# Task objective:
Copy out each line of the entries below in which the string "xmlns" appears.

Web page revision data:
--*--

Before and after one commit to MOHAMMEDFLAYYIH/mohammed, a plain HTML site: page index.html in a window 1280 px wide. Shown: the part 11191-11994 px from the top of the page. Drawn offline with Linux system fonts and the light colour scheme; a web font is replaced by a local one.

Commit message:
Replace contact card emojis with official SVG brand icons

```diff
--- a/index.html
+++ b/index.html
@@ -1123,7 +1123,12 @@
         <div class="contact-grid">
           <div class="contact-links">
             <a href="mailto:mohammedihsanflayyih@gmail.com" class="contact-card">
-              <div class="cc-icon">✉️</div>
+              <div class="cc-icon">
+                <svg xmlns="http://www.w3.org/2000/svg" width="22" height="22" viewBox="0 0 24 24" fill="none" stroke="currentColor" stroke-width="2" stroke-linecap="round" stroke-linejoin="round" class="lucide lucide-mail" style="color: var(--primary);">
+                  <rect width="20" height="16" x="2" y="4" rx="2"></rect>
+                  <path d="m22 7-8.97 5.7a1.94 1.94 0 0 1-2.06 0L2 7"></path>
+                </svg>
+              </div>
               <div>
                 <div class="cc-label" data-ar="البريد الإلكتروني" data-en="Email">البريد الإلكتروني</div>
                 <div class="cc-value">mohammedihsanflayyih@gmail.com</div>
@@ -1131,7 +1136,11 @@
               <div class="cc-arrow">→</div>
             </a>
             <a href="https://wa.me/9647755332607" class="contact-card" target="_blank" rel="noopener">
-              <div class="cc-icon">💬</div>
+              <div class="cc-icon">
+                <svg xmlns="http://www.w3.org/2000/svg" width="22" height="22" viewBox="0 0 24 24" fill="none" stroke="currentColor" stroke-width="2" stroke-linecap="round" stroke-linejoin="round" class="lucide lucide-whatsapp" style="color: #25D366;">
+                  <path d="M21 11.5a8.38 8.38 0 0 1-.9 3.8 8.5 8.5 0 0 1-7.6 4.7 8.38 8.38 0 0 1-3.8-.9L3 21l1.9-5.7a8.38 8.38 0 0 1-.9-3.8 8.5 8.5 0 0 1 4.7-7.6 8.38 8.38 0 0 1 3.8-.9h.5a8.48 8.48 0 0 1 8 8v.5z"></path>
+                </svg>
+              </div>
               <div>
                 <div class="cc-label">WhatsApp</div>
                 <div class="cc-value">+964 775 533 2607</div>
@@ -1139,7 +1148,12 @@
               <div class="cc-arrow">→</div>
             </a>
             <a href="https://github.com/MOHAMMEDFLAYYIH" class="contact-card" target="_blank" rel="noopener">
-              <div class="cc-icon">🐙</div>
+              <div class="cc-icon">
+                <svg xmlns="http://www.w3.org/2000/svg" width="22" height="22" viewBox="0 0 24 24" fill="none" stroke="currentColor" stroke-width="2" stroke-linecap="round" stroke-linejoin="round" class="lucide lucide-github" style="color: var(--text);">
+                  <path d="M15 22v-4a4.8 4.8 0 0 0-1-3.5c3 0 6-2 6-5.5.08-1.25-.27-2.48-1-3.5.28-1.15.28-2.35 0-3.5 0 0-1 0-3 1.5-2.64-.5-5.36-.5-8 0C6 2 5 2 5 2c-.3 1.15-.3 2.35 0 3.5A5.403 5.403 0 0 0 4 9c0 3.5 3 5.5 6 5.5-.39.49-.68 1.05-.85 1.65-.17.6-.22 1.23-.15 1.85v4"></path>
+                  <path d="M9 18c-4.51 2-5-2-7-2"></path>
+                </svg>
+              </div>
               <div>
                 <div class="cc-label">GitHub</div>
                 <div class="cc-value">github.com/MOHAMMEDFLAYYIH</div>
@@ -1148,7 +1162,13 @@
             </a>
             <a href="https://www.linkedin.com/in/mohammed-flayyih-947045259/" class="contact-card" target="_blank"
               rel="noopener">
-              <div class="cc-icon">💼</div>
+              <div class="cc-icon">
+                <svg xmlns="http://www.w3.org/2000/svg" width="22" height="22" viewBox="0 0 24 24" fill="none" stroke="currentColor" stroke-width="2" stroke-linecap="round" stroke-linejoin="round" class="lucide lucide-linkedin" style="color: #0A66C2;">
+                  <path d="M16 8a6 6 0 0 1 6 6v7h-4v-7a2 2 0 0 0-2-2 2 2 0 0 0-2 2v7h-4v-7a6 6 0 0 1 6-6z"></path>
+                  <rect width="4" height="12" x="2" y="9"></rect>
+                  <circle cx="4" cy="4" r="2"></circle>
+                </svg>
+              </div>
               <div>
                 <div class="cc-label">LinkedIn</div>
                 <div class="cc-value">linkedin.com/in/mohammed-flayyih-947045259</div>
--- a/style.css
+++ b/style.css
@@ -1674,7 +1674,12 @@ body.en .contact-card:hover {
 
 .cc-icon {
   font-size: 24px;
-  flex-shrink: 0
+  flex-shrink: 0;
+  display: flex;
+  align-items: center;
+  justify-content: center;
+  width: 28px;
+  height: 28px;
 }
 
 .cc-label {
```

--*--

# Exercise result:
+                <svg xmlns="http://www.w3.org/2000/svg" width="22" height="22" viewBox="0 0 24 24" fill="none" stroke="currentColor" stroke-width="2" stroke-linecap="round" stroke-linejoin="round" class="lucide lucide-mail" style="color: var(--primary);">
+                <svg xmlns="http://www.w3.org/2000/svg" width="22" height="22" viewBox="0 0 24 24" fill="none" stroke="currentColor" stroke-width="2" stroke-linecap="round" stroke-linejoin="round" class="lucide lucide-whatsapp" style="color: #25D366;">
+                <svg xmlns="http://www.w3.org/2000/svg" width="22" height="22" viewBox="0 0 24 24" fill="none" stroke="currentColor" stroke-width="2" stroke-linecap="round" stroke-linejoin="round" class="lucide lucide-github" style="color: var(--text);">
+                <svg xmlns="http://www.w3.org/2000/svg" width="22" height="22" viewBox="0 0 24 24" fill="none" stroke="currentColor" stroke-width="2" stroke-linecap="round" stroke-linejoin="round" class="lucide lucide-linkedin" style="color: #0A66C2;">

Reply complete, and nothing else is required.